The growth of the colony prompted the City of Delta to raise concerns last year about the state of the century-old house.

“I don’t think that’s what that beautiful house should be used for. I really think they should be creating another space and moving them. It’s a real insult to have that taking place without any thought of removing that experimentation,” then mayor Lois Jackson told the Optimist following a regional parks committee meeting where her request for another structure to be built for the bats was denied.

Delta council asked the regional district to provide a report on the bat colony’s impact on the structure, including the effectiveness of measures being used to protect the building, as well as best practices used in other jurisdictions for the protection of historic buildings that are home to bats. The city also asked for clarification on the issues relating to the potential relocation of the colony.

Since then, city officials have had a site visit, including to the attic, and have found that the regional district appears to be doing a good job managing the bats’ impact on the house, Mike Brotherston, Delta’s manager of climate action and environment, recently told the Optimist. He said they’ll be doing some follow-up visits.

In a letter to Delta council, Tom Bearrs, president of the Delta Naturalists Society, warned that moving the important colony would be difficult for several reasons.


The home in early 1900s, reflecting the turn of the 19th Century economic expansion of Delta's farming industry, and symbolizing the wealth and status attained by the prominent Burr family. - Delta Archives


“With such a large colony, it would require at least two large ‘bat condos’ in the area to house them. Building and installing these would be a monumental undertaking. And there is no certainty that these bats would accept an alternate artificial new roost. The impact on trying to move these sensitive animals would more than likely be tragic,” Bearrs stated.

Alan Burger, president of B.C. Nature, wrote how bats in their nightly forages consume huge numbers of insects, including mosquitoes. A lactating female can eat up to 1,000 insects per night, he explained. “The benefits to the community are numerous. In fact, you might say that bats perform a valuable public service.

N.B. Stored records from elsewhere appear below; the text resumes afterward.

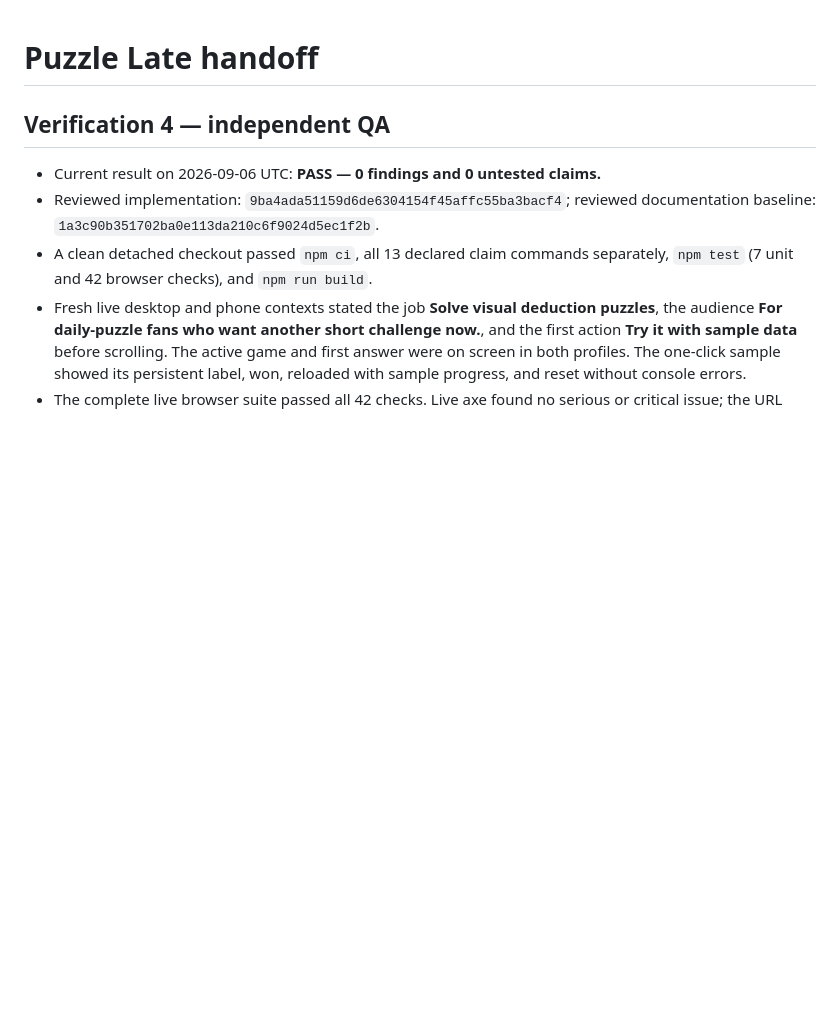
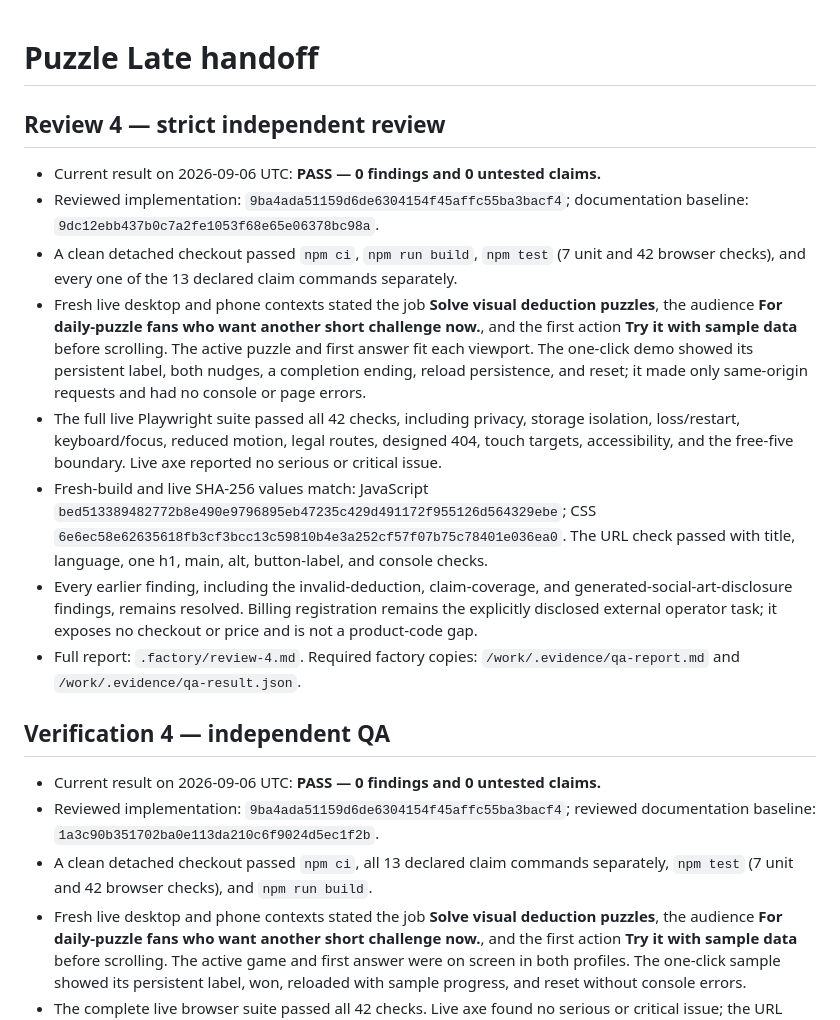
Before and after one commit to B-Divyesh/sf-puzzle-late, a Markdown page: .factory/handoff.md, the part around the change. Rendered like a GitHub page; blank space fills up the shorter version.

Commit message:
docs: record strict review 4 pass

```diff
--- a/.factory/handoff.md
+++ b/.factory/handoff.md
@@ -1,4 +1,15 @@
 # Puzzle Late handoff
+
+## Review 4 — strict independent review
+
+- Current result on 2026-09-06 UTC: **PASS — 0 findings and 0 untested claims.**
+- Reviewed implementation: `9ba4ada51159d6de6304154f45affc55ba3bacf4`; documentation baseline: `9dc12ebb437b0c7a2fe1053f68e65e06378bc98a`.
+- A clean detached checkout passed `npm ci`, `npm run build`, `npm test` (7 unit and 42 browser checks), and every one of the 13 declared claim commands separately.
+- Fresh live desktop and phone contexts stated the job **Solve visual deduction puzzles**, the audience **For daily-puzzle fans who want another short challenge now.**, and the first action **Try it with sample data** before scrolling. The active puzzle and first answer fit each viewport. The one-click demo showed its persistent label, both nudges, a completion ending, reload persistence, and reset; it made only same-origin requests and had no console or page errors.
+- The full live Playwright suite passed all 42 checks, including privacy, storage isolation, loss/restart, keyboard/focus, reduced motion, legal routes, designed 404, touch targets, accessibility, and the free-five boundary. Live axe reported no serious or critical issue.
+- Fresh-build and live SHA-256 values match: JavaScript `bed513389482772b8e490e9796895eb47235c429d491172f955126d564329ebe`; CSS `6e6ec58e62635618fb3cf3bcc13c59810b4e3a252cf57f07b75c78401e036ea0`. The URL check passed with title, language, one h1, main, alt, button-label, and console checks.
+- Every earlier finding, including the invalid-deduction, claim-coverage, and generated-social-art-disclosure findings, remains resolved. Billing registration remains the explicitly disclosed external operator task; it exposes no checkout or price and is not a product-code gap.
+- Full report: `.factory/review-4.md`. Required factory copies: `/work/.evidence/qa-report.md` and `/work/.evidence/qa-result.json`.
 
 ## Verification 4 — independent QA
 
```
Also changed, not shown: .factory/review-4.md (added, +75 -0 lines).
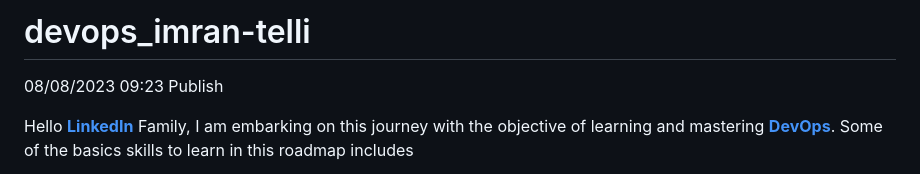
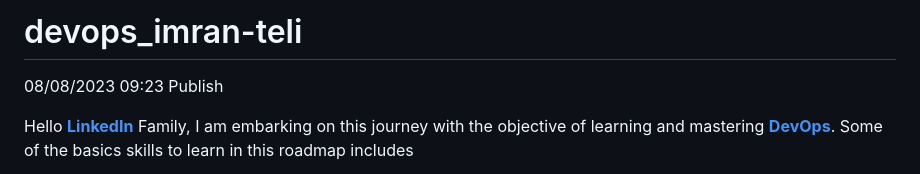
Before and after one commit to dowusubekoe-dev/aws_devops, a Markdown page: README.md, the part around the change. Drawn GitHub-style.

Commit message:
correct the heading

```diff
--- a/README.md
+++ b/README.md
@@ -1,4 +1,4 @@
-# devops_imran-telli
+# devops_imran-teli
 08/08/2023 09:23 Publish
 
 Hello [**LinkedIn**](https://www.linkedin.com) Family, I am embarking on this journey with the objective of learning and mastering [**DevOps**](https://www.youtube.com/watch?v=Xrgk023l4lI). Some of the basics skills to learn in this roadmap includes
```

“Metro Vancouver staff clean the attic of guano (bat droppings) when the bats are not in residence. These staff are conscientious with regard to the condition of Burrvilla and state categorically that the droppings are not harming the house.”

Little brown bats are listed as an endangered species due to the threat of white-nose syndrome, a disease caused by an invasive and highly infectious fungus, which has added more importance to monitoring the colony.

Last fall at Deas Island Regional Park, the province announced that $40,000 would be directed to help combat white-nose syndrome. The pathogen first turned up in North America in 2006 and reportedly by 2012 was associated with at least five to seven million bat deaths.


Burrvilla was moved to nearby Deas Island Regional Park in 1982. - file


The Metro Vancouver parks committee received an update last year on the monitoring of the colony at Burrvilla, which included a capture-mark-recapture pilot study, which didn’t detect any signs of white-nose syndrome.

A report to the committee also noted that in 2016, acoustic monitors and ultrasonic microphones were set up to study bat foraging within the park, which found that six different species use the park and surrounding area as habitat, including the Mexican free-tailed bat, a new species emerging in B.C.

“This data indicates Deas Island Regional Park is part of a broader habitat network that supports regional bat diversity,” the report states.